The ArcelorMittal Orbit tower made a loss of £520,000 in the 2014-15 financial year, a report from Labour London Assembly Member Len Duvall, has revealed.
These revelations are made all the more cringe-worthy because the sinewy sculpture — created by Anish Kapoor for the London 2012 Games, and opened to the public in April 2014 — was forecast to have made a profit of £1.2m by now.
The London Legacy Development Corporation (LLDC) — the team behind ensuring a 'legacy' at the Queen Elizabeth Olympic Park — reduced its annual visitor forecasts for the Orbit from 350,000 to 150,000 last year. Even then, analysis shows that only 124,000 visits were made from April 2014-March 2015.

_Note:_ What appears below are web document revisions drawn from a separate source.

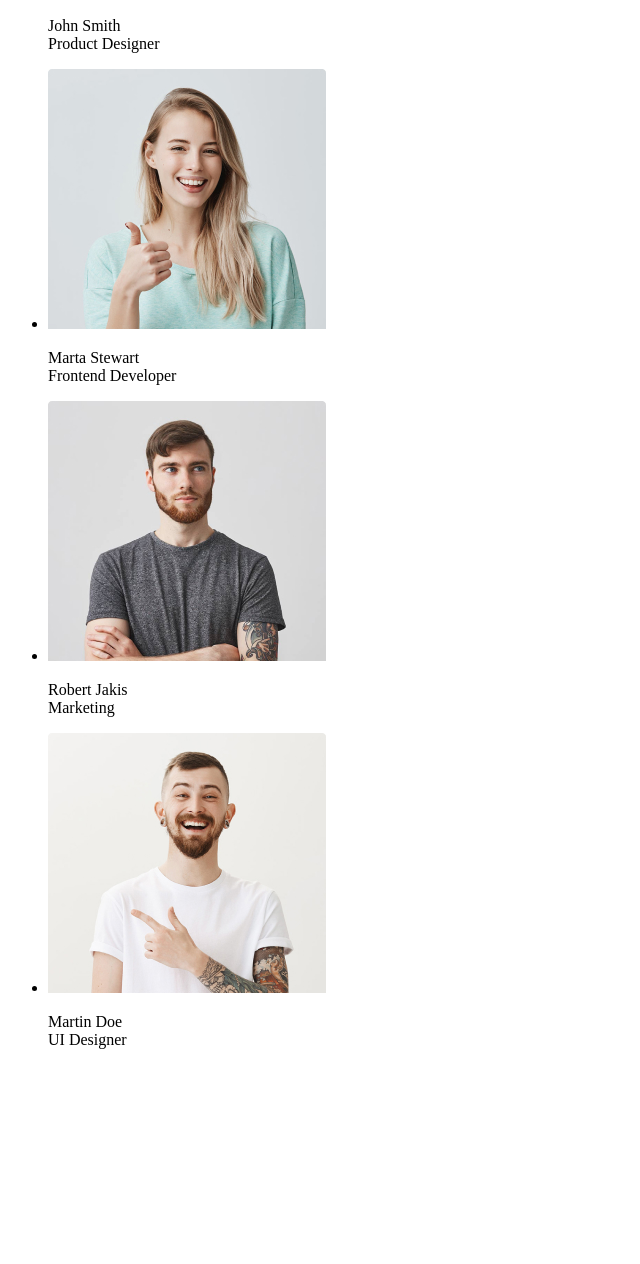
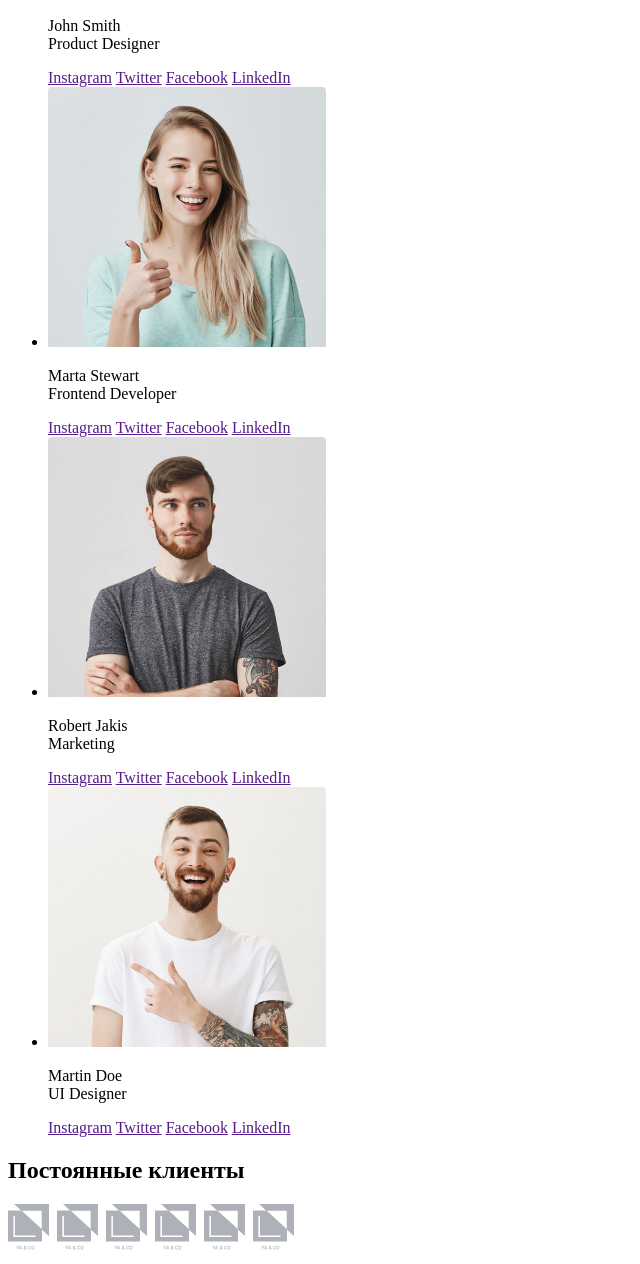
Before and after one commit to Vitamin-JS/goit-markup-hw-01, a plain HTML site: page index.html in a window 1280 px wide. Shown: the part 2718-3982 px from the top of the page, without its empty margins (0-640 px from the left). Before the commit the page ends 3783 px from the top, so only its background shows below. Drawn offline with Linux system fonts and the light colour scheme.

Commit message:
секция Наша комананда
с сілками на соцсети aria-label

```diff
--- a/index.html
+++ b/index.html
@@ -1,5 +1,5 @@
 <!DOCTYPE html>
-<html lang="en">
+<html lang="ru">
   <head>
     <meta charset="UTF-8" />
     <meta name="viewport" content="width=device-width, initial-scale=1.0" />
@@ -9,13 +9,13 @@
     <!-- Шапка сайта с навигацией -->
     <header>
       <nav>
-        <p><b>Web Studio</b></p>
+        <p lang="en"><b>Web Studio</b></p>
         <ul>
           <li><a href="/">Студия</a></li>
           <li><a href="/">Портфолио</a></li>
           <li><a href="">Контакты</a></li>
         </ul>
-        <ul>
+        <ul lang="en">
           <li>
             <a href="mailto:info@devstudio.com"
               ><img
@@ -108,38 +108,48 @@
         <ul>
           <li>
             <img src="./images/john.jpg" alt="img_john" />
-            <p>John Smith</br>Product Designer</p>
-            <a href=""></a>
-            <a href=""></a>
-            <a href=""></a>
-            <a href=""></a>
+            <p lang="en">John Smith</br>Product Designer</p>
+            <a href="" aria-label="Ссылка на Instagram">Instagram</a>
+            <a href="" aria-label="Ссылка на Twitter">Twitter</a>
+            <a href="" aria-label="Ссылка на Facebook">Facebook</a>
+            <a href="" aria-label="Ссылка на LinkedIn">LinkedIn</a>
           </li>
           <li>
             <img src="./images/marta.jpg" alt="img_marta" />
-            <p>Marta Stewart<br>Frontend Developer</p>
-            <a href=""></a>
-            <a href=""></a>
-            <a href=""></a>
-            <a href=""></a>
+            <p lang="en">Marta Stewart<br>Frontend Developer</p>
+            <a href="" aria-label="Ссылка на Instagram">Instagram</a>
+            <a href="" aria-label="Ссылка на Twitter">Twitter</a>
+            <a href="" aria-label="Ссылка на Facebook">Facebook</a>
+            <a href="" aria-label="Ссылка на LinkedIn">LinkedIn</a>
           </li>
           <li>
             <img src="./images/robert.jpg" alt="img_robert" />
-            <p>Robert Jakis<br>Marketing</p>
-            <a href=""></a>
-            <a href=""></a>
-            <a href=""></a>
-            <a href=""></a>
+            <p lang="en">Robert Jakis<br>Marketing</p>
+            <a href="" aria-label="Ссылка на Instagram">Instagram</a>
+            <a href="" aria-label="Ссылка на Twitter">Twitter</a>
+            <a href="" aria-label="Ссылка на Facebook">Facebook</a>
+            <a href="" aria-label="Ссылка на LinkedIn">LinkedIn</a>
           </li>
           <li>
             <img src="./images/martin.jpg" alt="img_martin" />
-            <p>Martin Doe<br>UI Designer</p>
-            <a href=""></a>
-            <a href=""></a>
-            <a href=""></a>
-            <a href=""></a>
+            <p lang="en">Martin Doe<br>UI Designer</p>
+            <a href="" aria-label="Ссылка на Instagram">Instagram</a>
+            <a href="" aria-label="Ссылка на Twitter">Twitter</a>
+            <a href="" aria-label="Ссылка на Facebook">Facebook</a>
+            <a href="" aria-label="Ссылка на LinkedIn">LinkedIn</a>
           </li>
         </ul>
       </section>
+      <!-- Постянные клиенты -->
+      <section>
+          <h2>Постоянные клиенты</h2>
+          <a href=""><img src="./images/company_logo_1.svg" alt="Компания 1"></a>
+          <a href=""><img src="./images/company_logo_1.svg" alt="Компания 2"></a>
+          <a href=""><img src="./images/company_logo_1.svg" alt="Компания 3"></a>
+          <a href=""><img src="./images/company_logo_1.svg" alt="Компания 4"></a>
+          <a href=""><img src="./images/company_logo_1.svg" alt="Компания 5"></a>
+          <a href=""><img src="./images/company_logo_1.svg" alt="Компания 6"></a>
+        </section>
     </main>
   </body>
 </html>
```
Also changed, not shown: images/company_logo_1.svg (added).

Said Duvall: "It’s clear that this is yet another Boris Johnson vanity project of towering proportions. Instead of paying back some of the £3m of taxpayer investment the Orbit is actually losing £10,000 a week, an awful record even by Boris's standards.
"It looks like we can now add the Orbit to the growing list of failed Boris Johnson pet projects alongside the Thames Cable Car, Estuary Airport and fault-riddled Boris Bus."
The mayor's office remains defiant, albeit with no real figures to combat those accusations of financial loss. An LLDC spokesperson from told Londonist: "The ArcelorMittal Orbit was one of the standout successes of the 2012 Games and has seen almost 200,000 visitors since reopening in 2014, which is a tremendous achievement.
"It is establishing itself as a popular visitor destination. As with any attraction, we are constantly looking at ways to enhance the experience to attract more people to this iconic landmark."
You can't accuse the LLDC of not trying. While people can currently abseil from the Orbit, next year it'll be turned into what it probably should have been all along — a huge helter skelter. The LLDC will be hoping this new funfair-inspired plan will put a smile back on their faces.